I want to get it into a complex environment like a construction site, inside an abandoned building, maybe even bring it into the city and see how it fares, to really see how those upgraded sensors would fare in a more complex environment.
What's probably the biggest change, though, is the ability to fly at night, which was always an issue for Skydio's drones. Like they were light on their sensors, and when there's no light, they simply wouldn't fly.
The X10 here, though, uses a new night sense mode that relies on visible or infrared illumination to avoid obstacles and understand its environment. One of the attachments that Skydio offers is the visible and IR light module to help the sensors see in low light.
This autonomy also translates to Skydio's tracking capabilities. So, in coordination with the thermal camera, you can track subjects in the pitch dark.
I've been sitting here for like 30 minutes talking to the camera, and I feel like I am just scratching the surface in terms of what this drone is capable of and that's because I am; there is so much to cover on this new Skydio X10.
Things like the new remote controller, 3D scan, remote operations, the Skydio Dock, AI data capture, and so much more we're showing off here in the demonstrations that I simply couldn't fit it all here into one video.

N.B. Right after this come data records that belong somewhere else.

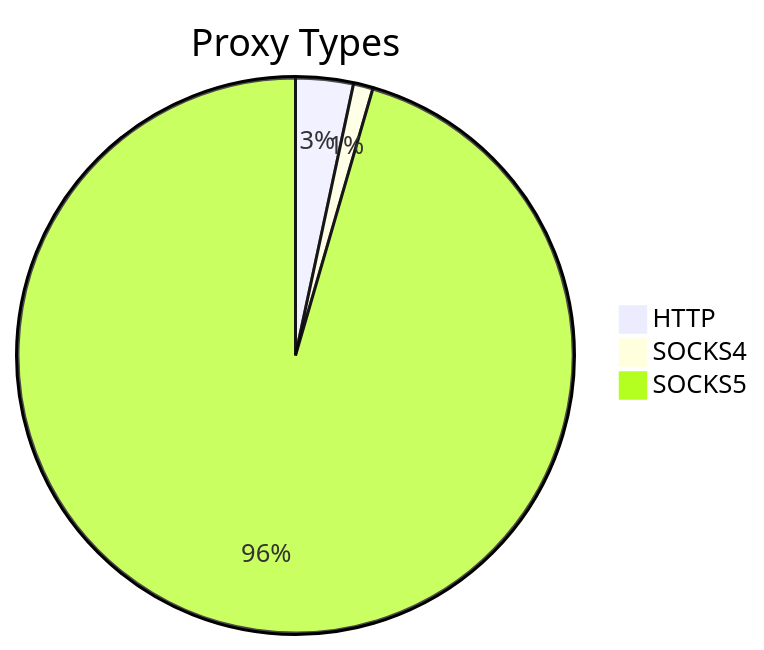
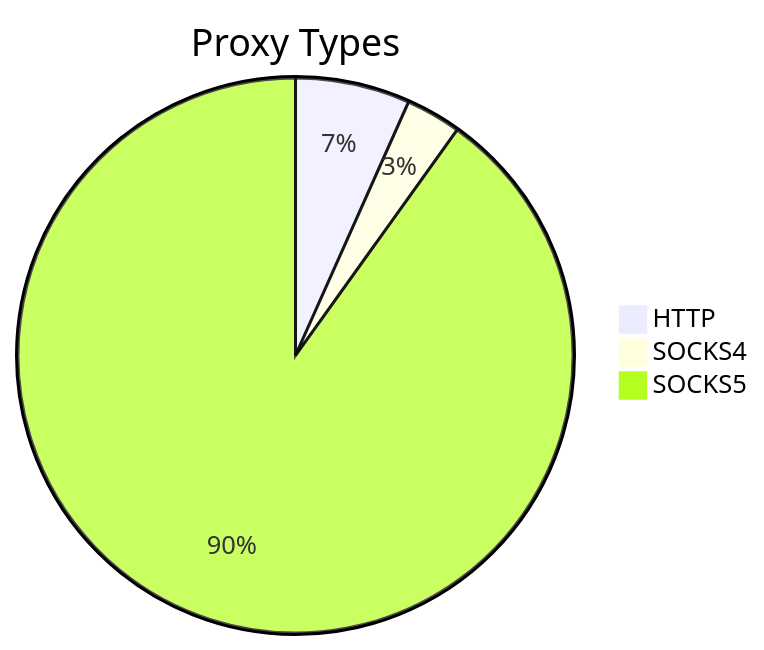
Before and after one commit to stormsia/proxy-list: the first of 2 diagrams in README.md, drawn with Mermaid. The commit also changed other lines of this file, not shown here.

````diff
--- a/README.md
+++ b/README.md
@@ -21,6 +21,6 @@
 ```mermaid
 pie title Proxy Types
-    "HTTP" : 97
-    "SOCKS4" : 33
-    "SOCKS5" : 2764
+    "HTTP" : 85
+    "SOCKS4" : 41
+    "SOCKS5" : 1147
 ```
````
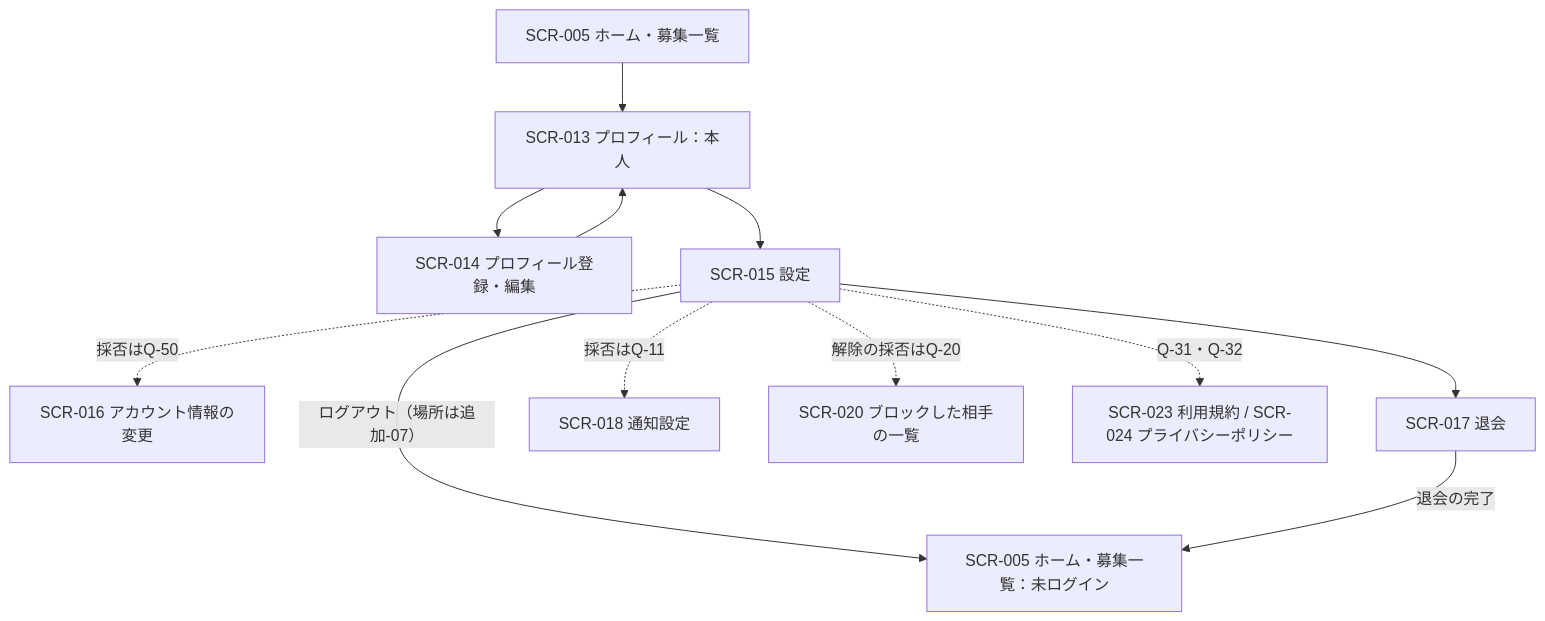
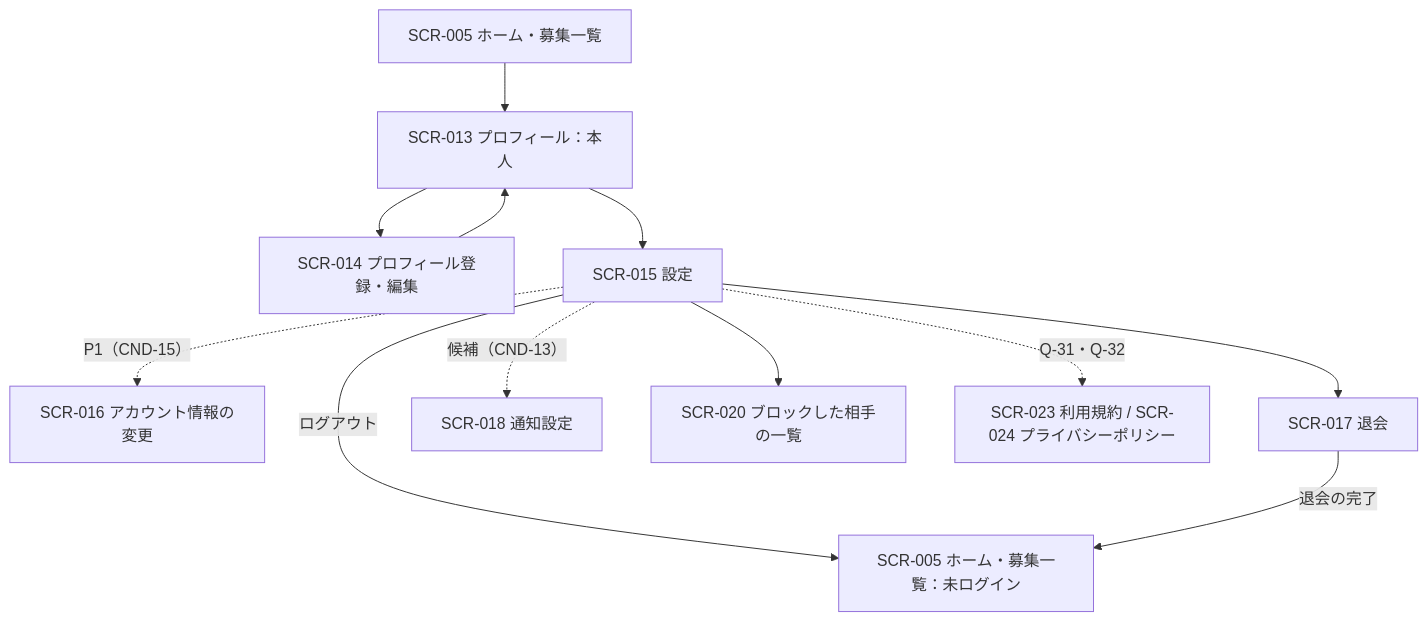
One commit to sysnovastudio-byte/nagoya-volleyball-matching changed the fifth of 8 diagrams in docs/10_画面一覧.md. Above: the diagram before and after it, drawn with Mermaid. The commit also changed other lines of this file and 10 other files, not shown here.

````diff
--- a/docs/10_画面一覧.md
+++ b/docs/10_画面一覧.md
@@ -338,14 +339,14 @@
 ```mermaid
 flowchart TD
     E0["SCR-005 ホーム・募集一覧"] --> E1["SCR-013 プロフィール：本人"]
     E1 --> E2["SCR-014 プロフィール登録・編集"]
     E2 --> E1
     E1 --> E3["SCR-015 設定"]
-    E3 -->|"ログアウト（場所は追加-07）"| E4["SCR-005 ホーム・募集一覧：未ログイン"]
-    E3 -.->|"採否はQ-50"| E5["SCR-016 アカウント情報の変更"]
+    E3 -->|"ログアウト"| E4["SCR-005 ホーム・募集一覧：未ログイン"]
+    E3 -.->|"P1（CND-15）"| E5["SCR-016 アカウント情報の変更"]
     E3 --> E6["SCR-017 退会"]
-    E3 -.->|"採否はQ-11"| E7["SCR-018 通知設定"]
-    E3 -.->|"解除の採否はQ-20"| E8["SCR-020 ブロックした相手の一覧"]
+    E3 -.->|"候補（CND-13）"| E7["SCR-018 通知設定"]
+    E3 --> E8["SCR-020 ブロックした相手の一覧"]
     E3 -.->|"Q-31・Q-32"| E9["SCR-023 利用規約 / SCR-024 プライバシーポリシー"]
     E6 -->|"退会の完了"| E4
 ```
````
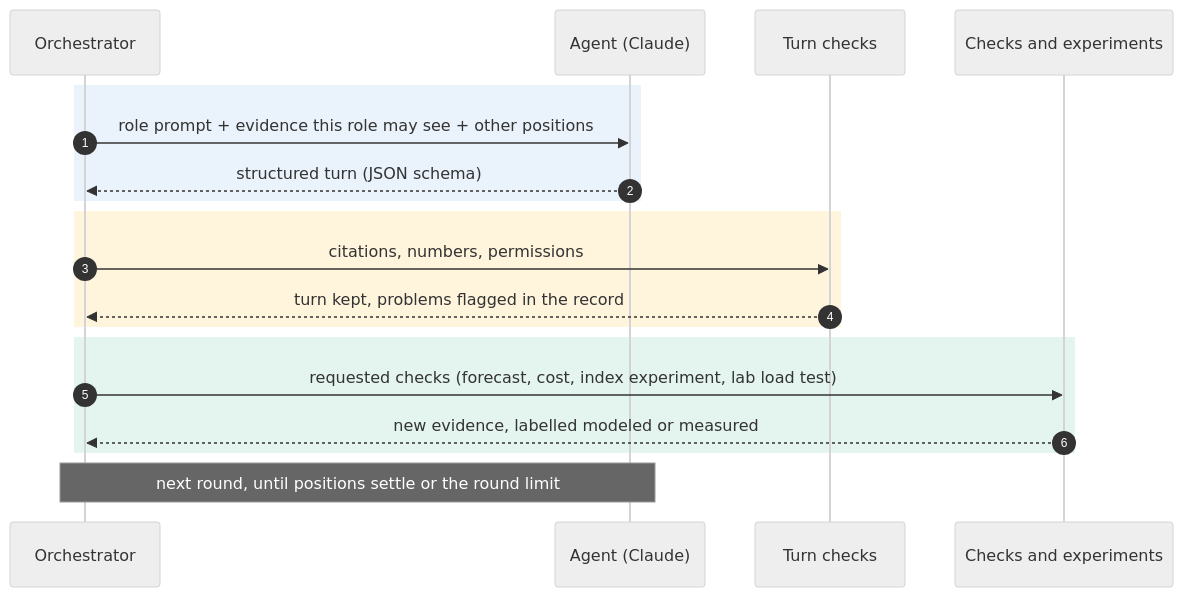
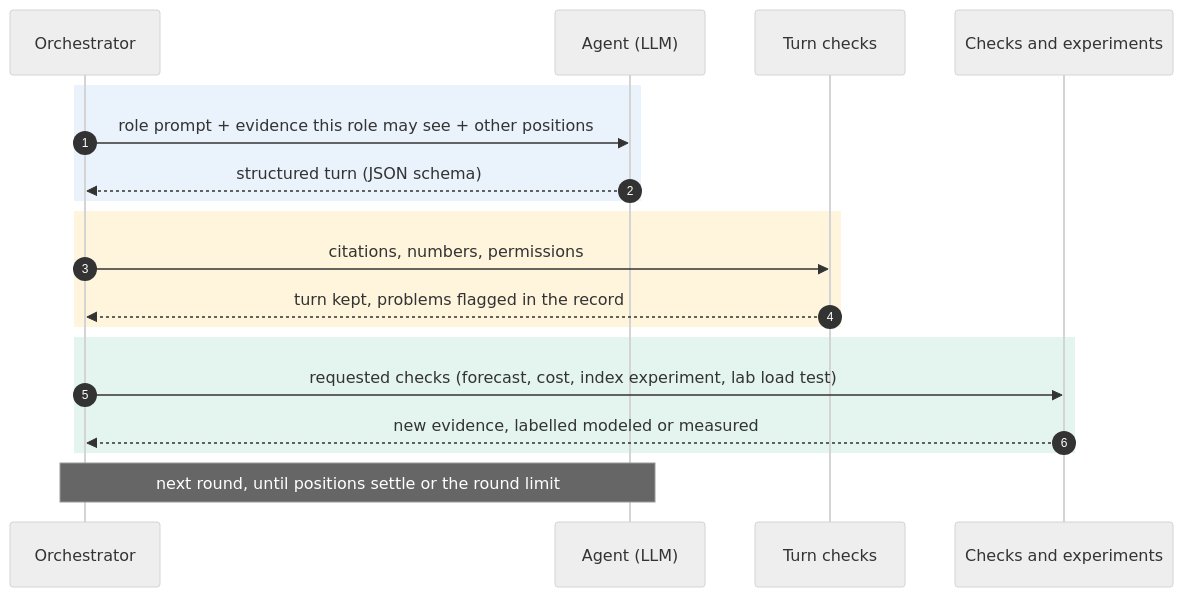
One commit to cris-wendler/capacitylab changed the sixth of 7 diagrams in README.md. Above: the diagram before and after it, drawn with Mermaid (neutral theme). The commit also changed other lines of this file and 27 other files, not shown here.

````diff
--- a/README.md
+++ b/README.md
@@ -403,21 +414,21 @@
 ```mermaid
 sequenceDiagram
   autonumber
   participant O as Orchestrator
-  participant A as Agent (Claude)
+  participant A as Agent (LLM)
   participant V as Turn checks
   participant T as Checks and experiments
   rect rgb(234, 242, 252)
     O->>A: role prompt + evidence this role may see + other positions
     A-->>O: structured turn (JSON schema)
   end
   rect rgb(255, 244, 220)
     O->>V: citations, numbers, permissions
     V-->>O: turn kept, problems flagged in the record
   end
   rect rgb(227, 245, 238)
     O->>T: requested checks (forecast, cost, index experiment, lab load test)
     T-->>O: new evidence, labelled modeled or measured
   end
   Note over O,A: next round, until positions settle or the round limit
 ```
````
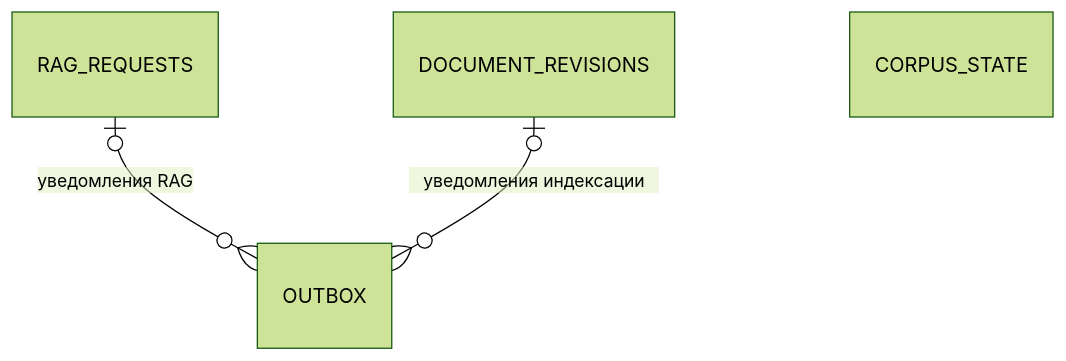
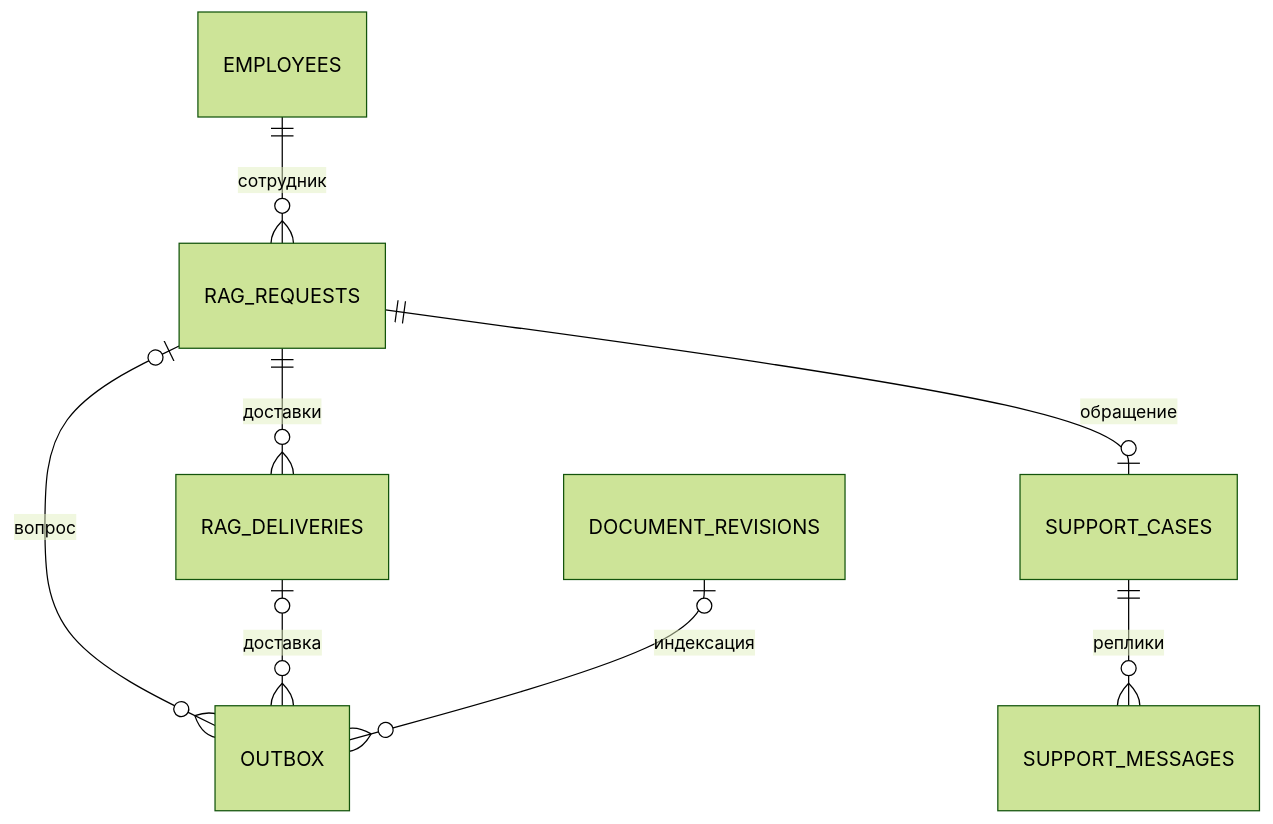
Before and after one commit to verdenkaa/docs-bots: the diagram in docs/documents/infrastructure/postgresql/index.md, drawn with Mermaid (forest theme). The commit also changed other lines of this file and 115 other files, not shown here.

```diff
--- a/docs/documents/infrastructure/postgresql/index.md
+++ b/docs/documents/infrastructure/postgresql/index.md
@@ -27,6 +37,10 @@
 ~~~mermaid
 erDiagram
-  RAG_REQUESTS o|--o{ OUTBOX : "уведомления RAG"
-  DOCUMENT_REVISIONS o|--o{ OUTBOX : "уведомления индексации"
-  CORPUS_STATE
+ EMPLOYEES ||--o{ RAG_REQUESTS : "сотрудник"
+ RAG_REQUESTS ||--o{ RAG_DELIVERIES : "доставки"
+ RAG_REQUESTS ||--o| SUPPORT_CASES : "обращение"
+ SUPPORT_CASES ||--o{ SUPPORT_MESSAGES : "реплики"
+ RAG_REQUESTS o|--o{ OUTBOX : "вопрос"
+ RAG_DELIVERIES o|--o{ OUTBOX : "доставка"
+ DOCUMENT_REVISIONS o|--o{ OUTBOX : "индексация"
 ~~~
```
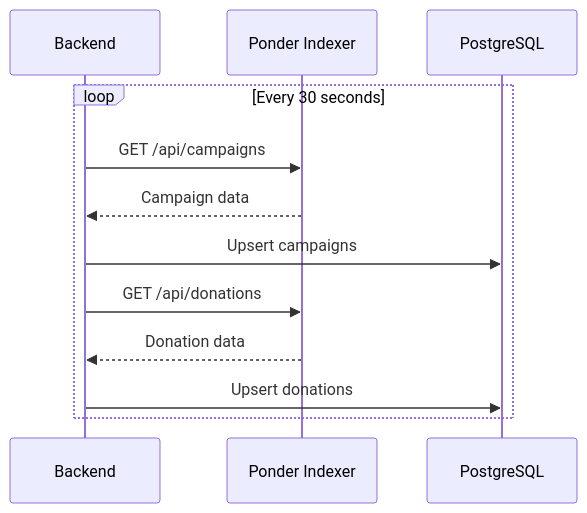
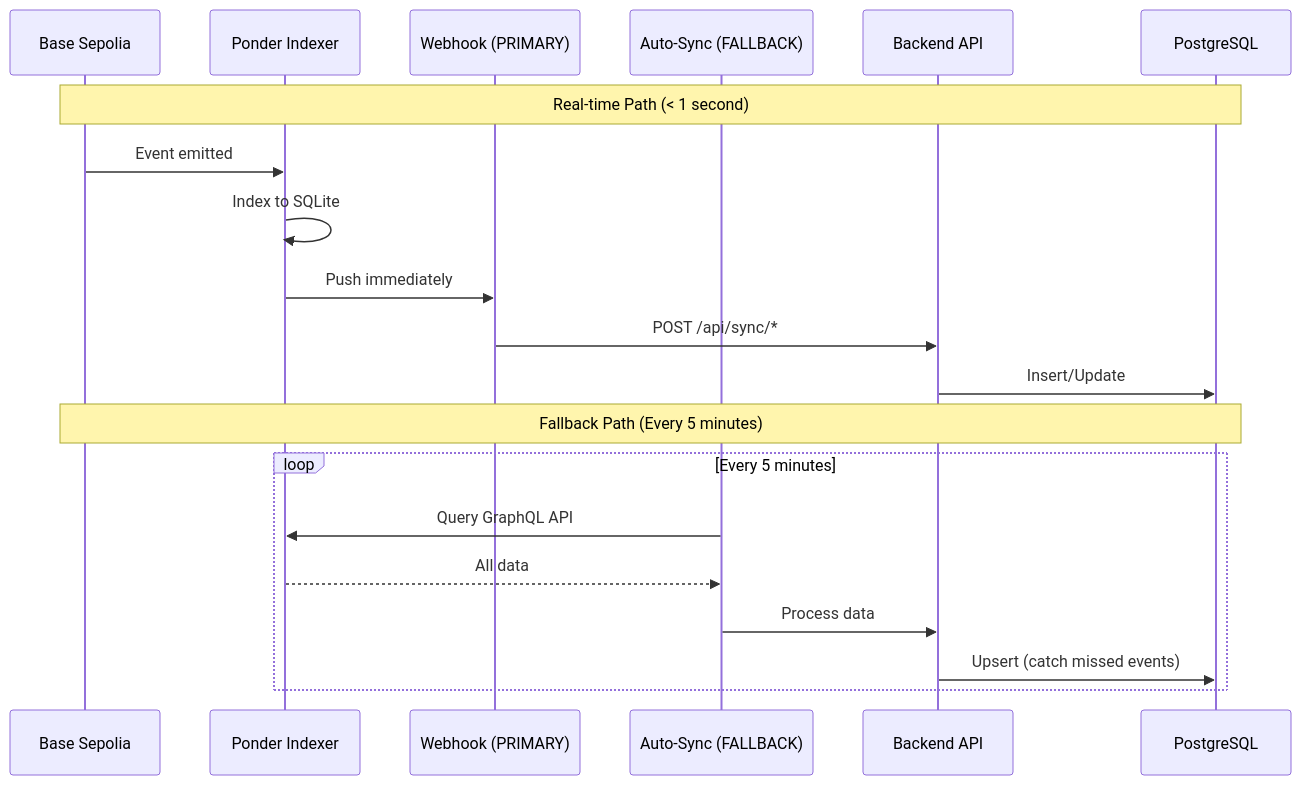
Before and after one commit to CrowdFUNding-Base/SC: the third of 3 diagrams in pitching/how-to-run/indexer-guide.md, drawn with Mermaid. The commit also changed other lines of this file and 10 other files, not shown here.

````diff
--- a/pitching/how-to-run/indexer-guide.md
+++ b/pitching/how-to-run/indexer-guide.md
@@ -504,16 +597,24 @@
 ```mermaid
 sequenceDiagram
-    participant Backend
+    participant Blockchain as Base Sepolia
     participant Ponder as Ponder Indexer
-    participant Cache as PostgreSQL
+    participant Webhook as Webhook (PRIMARY)
+    participant AutoSync as Auto-Sync (FALLBACK)
+    participant Backend as Backend API
+    participant DB as PostgreSQL
 
-    loop Every 30 seconds
-        Backend->>Ponder: GET /api/campaigns
-        Ponder-->>Backend: Campaign data
-        Backend->>Cache: Upsert campaigns
-        
-        Backend->>Ponder: GET /api/donations
-        Ponder-->>Backend: Donation data
-        Backend->>Cache: Upsert donations
+    Note over Blockchain,DB: Real-time Path (< 1 second)
+    Blockchain->>Ponder: Event emitted
+    Ponder->>Ponder: Index to SQLite
+    Ponder->>Webhook: Push immediately
+    Webhook->>Backend: POST /api/sync/*
+    Backend->>DB: Insert/Update
+
+    Note over Blockchain,DB: Fallback Path (Every 5 minutes)
+    loop Every 5 minutes
+        AutoSync->>Ponder: Query GraphQL API
+        Ponder-->>AutoSync: All data
+        AutoSync->>Backend: Process data
+        Backend->>DB: Upsert (catch missed events)
     end
 ```
````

I could literally sit here for hours and talk about the X10, but I want to wait and save the rest of my thoughts for when I actually get the drone in my hand so that I can test it out. I can kind of show you some things I'm talking about firsthand, like actually flying the drone.
Also, so I can come from a place of experience of having flown the drone and used it on jobs and things like that. As of right now, I just got some hands-on time and flew it in the baseball field, but hey, it was still a lot of fun.
Thank you so much to Skydio for inviting me out here to San Francisco to check out this beautiful city in some areas as well as their awesome new drone platform. This is a drone that's going to be able to get some very serious work done, and it's going to be a great option, especially if you need a drone that's made here in America, in the United States.
Anyway, thank you guys so much for watching. Let me know your thoughts on the Skydio X10 down below in the comment section, and as always, I'll talk to you later. Peace.
Get your Part 107 Certificate
Pass the test and take to the skies with the Pilot Institute. We have helped thousands of people become airplane and commercial drone pilots. Our courses are designed by industry experts to help you pass FAA tests and achieve your dreams.
Copyright © DroneXL.co 2023. All rights reserved. The content, images, and intellectual property on this website are protected by copyright law. Reproduction or distribution of any material without prior written permission from DroneXL.co is strictly prohibited. For permissions and inquiries, please contact us here.
FTC: DroneXL.co is an Amazon Associate and uses affiliate links that can generate income from qualifying purchases. We do not sell, share, rent out, or spam your email.